_Entries provided_
══════════════════════════════

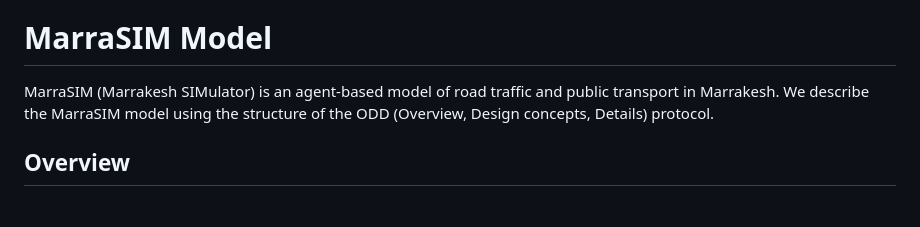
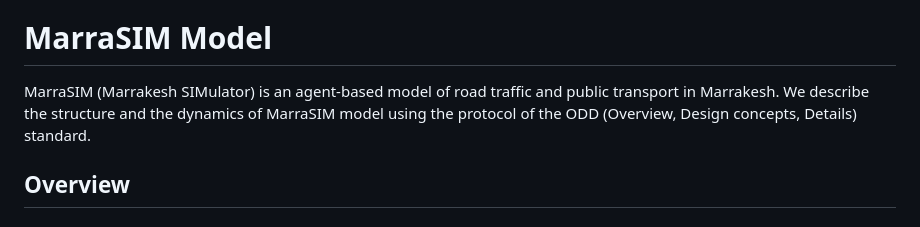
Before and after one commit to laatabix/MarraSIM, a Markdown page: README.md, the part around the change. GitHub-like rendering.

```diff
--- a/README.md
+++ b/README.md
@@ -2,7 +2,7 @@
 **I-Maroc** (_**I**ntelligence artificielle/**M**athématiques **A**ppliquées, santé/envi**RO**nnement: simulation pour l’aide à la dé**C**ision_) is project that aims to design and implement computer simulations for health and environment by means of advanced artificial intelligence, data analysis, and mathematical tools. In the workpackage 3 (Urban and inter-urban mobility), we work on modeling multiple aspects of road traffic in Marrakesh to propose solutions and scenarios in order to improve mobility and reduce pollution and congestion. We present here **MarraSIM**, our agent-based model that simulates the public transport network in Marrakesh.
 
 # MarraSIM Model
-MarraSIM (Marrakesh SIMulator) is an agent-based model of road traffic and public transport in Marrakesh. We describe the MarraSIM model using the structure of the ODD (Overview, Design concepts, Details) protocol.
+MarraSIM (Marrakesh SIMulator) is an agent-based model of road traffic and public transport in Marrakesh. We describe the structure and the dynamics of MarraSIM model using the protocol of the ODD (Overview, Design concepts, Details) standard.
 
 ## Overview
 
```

══════════════════════════════

_What is needed_
Tell how many lines of the listing include the word "MarraSIM", replying with nothing but the number.

_Output for this task_
5